I was going through my PhotoStream, which for you non-Apple owning people is the term they use for the record of all pictures you’ve ever taken while you owned an Apple product. Photos that Apple no doubt collating in some ultra-secure underground facility in Wyoming. Someday, as you’re getting ready to interview for that job with the Fortune 500 company of your dreams you’ll get an AppleGram. Said AppleGram will ask you to agree to forking over 10% of your earnings, in perpetuity, in order to prevent the quite accidental release of that picture of you wearing a beer hat and urinating on the statue of the college founder during Homecoming Week hijinks, years and years ago. What, you thought Apple was making all that money off of iPhones?
So looking through the Photo Stream I pulled out a few or ten pictures that typified our time in London. Kind of a walk down Memory Lane, if Memory Lane had a few more pubs and take-away places.
Moss. A sensitive and evocative composition showing the ephemeral nature of man’s institutions. Or just an illustration that it’s so wet in London that green stuff grows on stone and brick.

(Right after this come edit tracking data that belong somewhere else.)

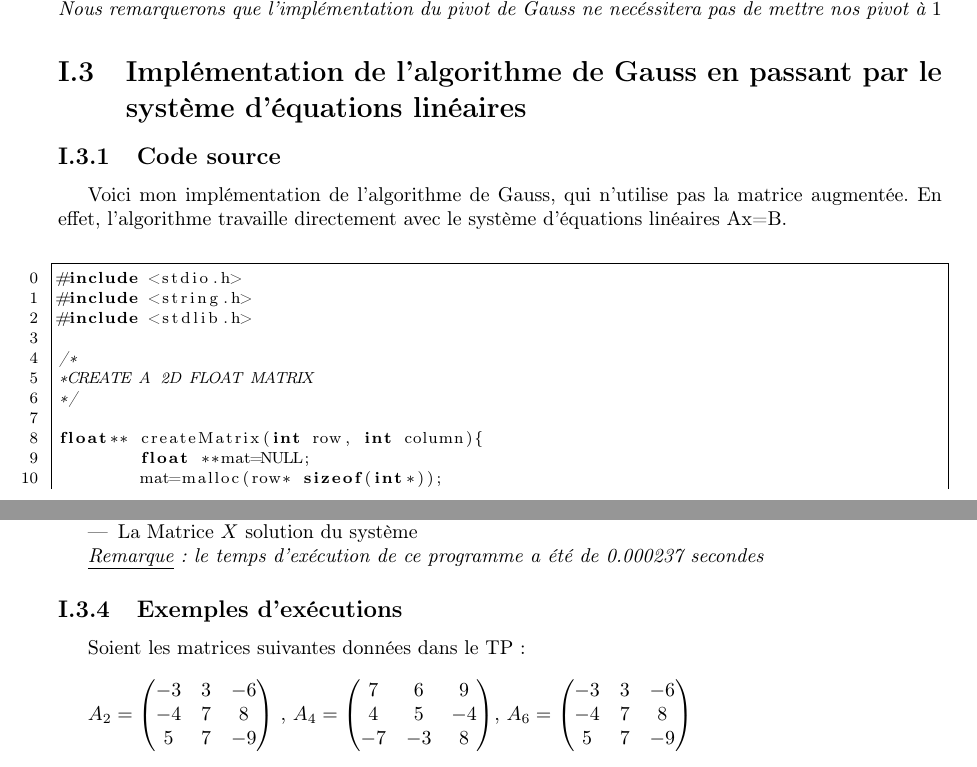
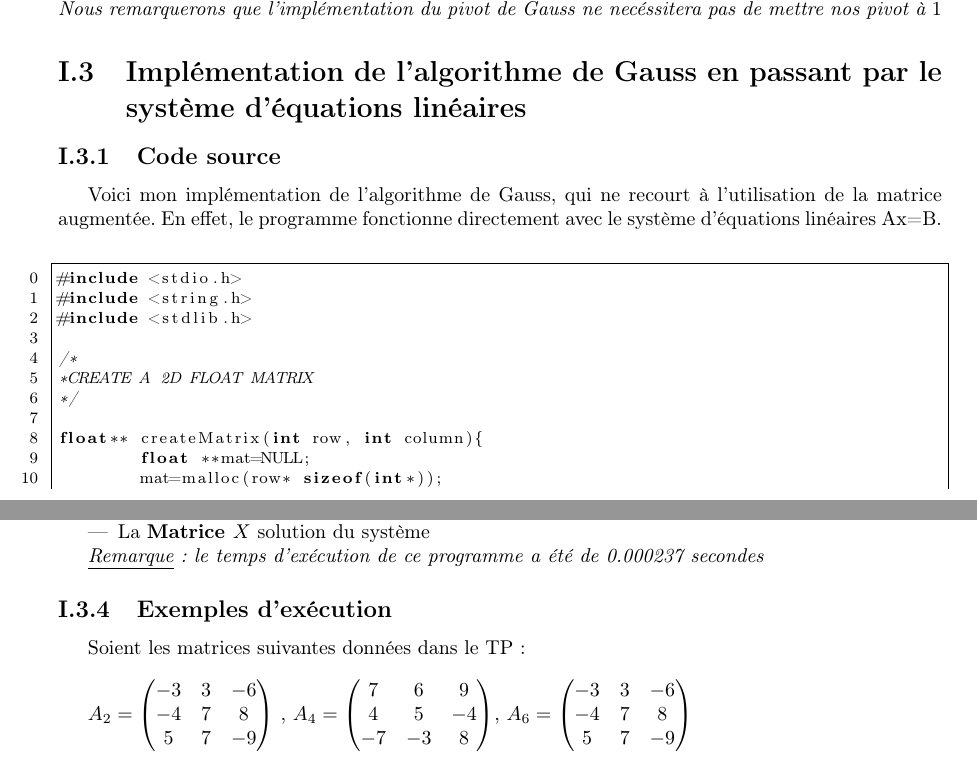
Before and after one commit to cor3nt1nn/Interpolation-et-Approximation-Rapport-, a LaTeX document (main.tex, which reads gauss_elimination/subChapter/matrix/gaussMatrix.tex): two parts of pages 4 and 9 of 16, joined at a grey line, cut so that both start at the same text. Compiled offline with pdfLaTeX.

Commit message:
Correction 1

```diff
--- a/gauss_elimination/subChapter/matrix/gaussMatrix.tex
+++ b/gauss_elimination/subChapter/matrix/gaussMatrix.tex
@@ -7,7 +7,7 @@
 }
 \section{Implémentation de l'algorithme de Gauss en passant par le système d'équations linéaires}
 \subsection{Code source}
-Voici mon implémentation de l'algorithme de Gauss, qui n'utilise pas la matrice augmentée. En effet, l'algorithme travaille directement avec le système d'équations linéaires Ax=B.\\
+Voici mon implémentation de l'algorithme de Gauss, qui ne recourt à l'utilisation de la matrice augmentée. En effet, le programme fonctionne directement avec le système d'équations linéaires Ax=B.\\
 \begin{lstlisting}[language=C,inputencoding=utf8, basicstyle=\fontsize{8}{10}\selectfont]
 #include <stdio.h>
 #include <string.h>
@@ -284,2 +280,0 @@ Il est à repérer que le programme affiche dans cet ordre: \\
-\item La Matrice $B$ une fois mise à jour en conséquence pour que le système reste équilibré
-\item La Matrice $X$ solution du système
@@ -286,7 +284,9 @@ Il est à repérer que le programme affiche dans cet ordre: \\
+\item La \textbf{Matrice $B$} une fois mise à jour en conséquence pour que le système reste équilibré
+\item La \textbf{Matrice $X$} solution du système
 \end{itemize}
 
 \textit{\underline{Remarque}: le temps d'exécution de ce programme a été de 0.000237 secondes}
-\subsection{Exemples d'exécutions}
+\subsection{Exemples d'exécution}
 
 Soient les matrices suivantes données dans le TP:\\
 
```
Also changed, not shown: gauss_elimination/subChapter/matrix/gaussMatrix.tex (12 more changed lines).
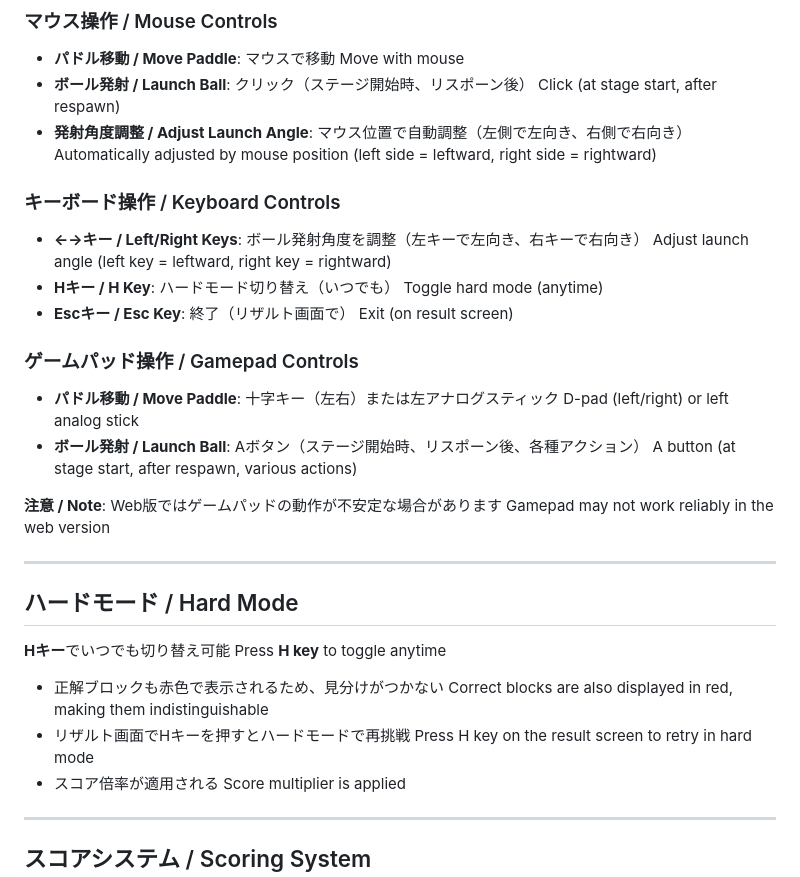
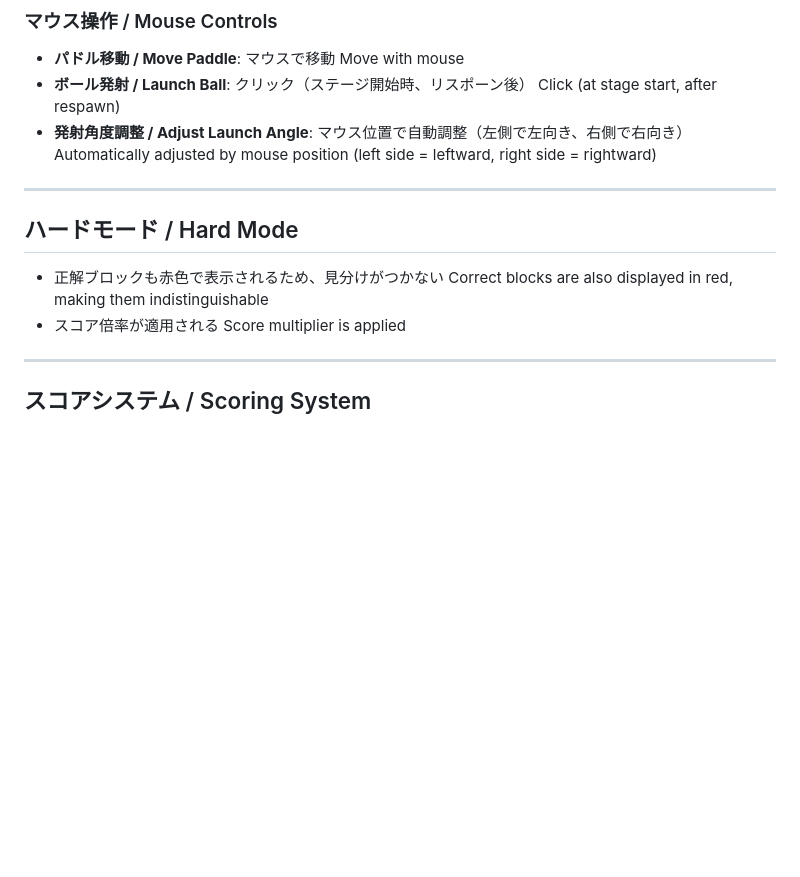
Before and after one commit to masa7an/wordbraker, a Markdown page: README.md, the part around the change. Drawn GitHub-style; blank space fills up the shorter version.

Commit message:
docs: simplify controls section to mouse-only in README

```diff
--- a/README.md
+++ b/README.md
@@ -56,34 +56,12 @@ A block-breaking game where you choose the correct meaning from 3 options and br
 - **発射角度調整 / Adjust Launch Angle**: マウス位置で自動調整（左側で左向き、右側で右向き）
   Automatically adjusted by mouse position (left side = leftward, right side = rightward)
 
-### キーボード操作 / Keyboard Controls
-- **←→キー / Left/Right Keys**: ボール発射角度を調整（左キーで左向き、右キーで右向き）
-  Adjust launch angle (left key = leftward, right key = rightward)
-- **Hキー / H Key**: ハードモード切り替え（いつでも）
-  Toggle hard mode (anytime)
-- **Escキー / Esc Key**: 終了（リザルト画面で）
-  Exit (on result screen)
-
-### ゲームパッド操作 / Gamepad Controls
-- **パドル移動 / Move Paddle**: 十字キー（左右）または左アナログスティック
-  D-pad (left/right) or left analog stick
-- **ボール発射 / Launch Ball**: Aボタン（ステージ開始時、リスポーン後、各種アクション）
-  A button (at stage start, after respawn, various actions)
-
-**注意 / Note**: Web版ではゲームパッドの動作が不安定な場合があります
-Gamepad may not work reliably in the web version
-
 ---
 
 ## ハードモード / Hard Mode
 
-**Hキー**でいつでも切り替え可能
-Press **H key** to toggle anytime
-
 - 正解ブロックも赤色で表示されるため、見分けがつかない
   Correct blocks are also displayed in red, making them indistinguishable
-- リザルト画面でHキーを押すとハードモードで再挑戦
-  Press H key on the result screen to retry in hard mode
 - スコア倍率が適用される
   Score multiplier is applied
 
```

I don’t know, this pleases me in ways I can’t quite define, or I could, but explaining that I like it because green is my favorite color, might be a little more revealing of how simple I am than is in my best interest.
New York, New York. A shot from the Queen Mary 2 as we depart the harbor on our way to Old Blighty. Sometimes the weather doesn’t cooperate, as our feelings were definitely not grim nor grey. As a matter of fact we were really quite excited and it wasn’t just because there were unlimited buffets a’beckoning, though that may have been a factor.
Victoria and Albert Museum, courtyard, at night, December. I took like ten pictures and this was the best of the lot. The view was a lot cooler than my execrable photographic abilities reveals. Mary’s favorite museum in the world. Might be mine too, though the Imperial War Museum does have a V-1 rocket and that does trump a lot of dresses and statuary.
Airstream, repurposed. I don’t know why this tickles me so much. I don’t think food truck culture is going to make a lot of headway in the City because there’s really nowhere for them to park and do business. This Airstream is in the middle of what was essentially an outdoor mall.
St Ghastly Grim. This is from the gate to the churchyard of St. Olave Hart Street, which was not far from our flat. The skulls indicate that Plague victims were buried in the churchyard. But that’s not the best part. Consider the vicious looking spikes on top of the gate and wall. When the zombie apocalypse hits this is where I’m going to hole up. Unless the spikes were put in to keep the Plague victims from arising and getting out….
Squashed. Londoners will pretty much not tear anything down unless the money is really, really good. So far apparently the offers for this property haven’t been quite high enough.
Elf Herd. Another strange custom. Dressing up in Santa costumes and then walking en masse through the City. I really am not sure what the purpose was, a charity? The convenience stores were doing a land office business as many of the elves were flooding into their stores and getting a can of lager to drink along the way. I was struck by the difference in the two cultures, as Americans would all be towing coolers with beer, so they wouldn’t have to stop.
Brit-Mex Cusisine. It was hard to get a decent shot of this through the window, but it’s some sort of ‘Mexican’ dish. The best part, though it’s kind of hard to see, is that they’ve put chipolatas on top, just like they do in Oaxaca-on-Trent, just a stone’s throw from Mexico City, if Mexico City were located in Neverland.
Paternoster Square. This area was leveled in the Blitz and rebuilt, then leveled again so they could build a bunch of office buildings for American banks. They added in this square, centered around the quite large monument in the center. Interestingly enough, apparently the Brits have run out of people, wars, animals and royalty to dedicate monuments to, since this one has no inscription or indeed any function for existing other than it sets off the square nicely. Oh, and the square is more of a lop-sided octagon. But that’s not what is truly interesting about this shot. It’s the sun and the blue sky. That’s unusual.
Pop-Up Pissoir. Last, and certainly not least, is the Pop-Up Pissoir, located just outside our building. We didn’t even know this existed until halfway through our stay since during the day and on weeknights it is flush with the sidewalk. But on Friday and Saturday nights it pops out of the ground, ready to service the hundreds of drunk bankers and stock brokers wandering about the area. I never actually saw anyone using this, but then again I didn’t make it a habit to hang around and watch it for more than three or four hours at a time. I like the idea that this is made pretty exclusively for drunks as there is no privacy whatsoever, so you have to be quite drunk in order to throw off all inhibitions and use it. Quite drunk in British terms is defined as Emergency Room admittance in the US.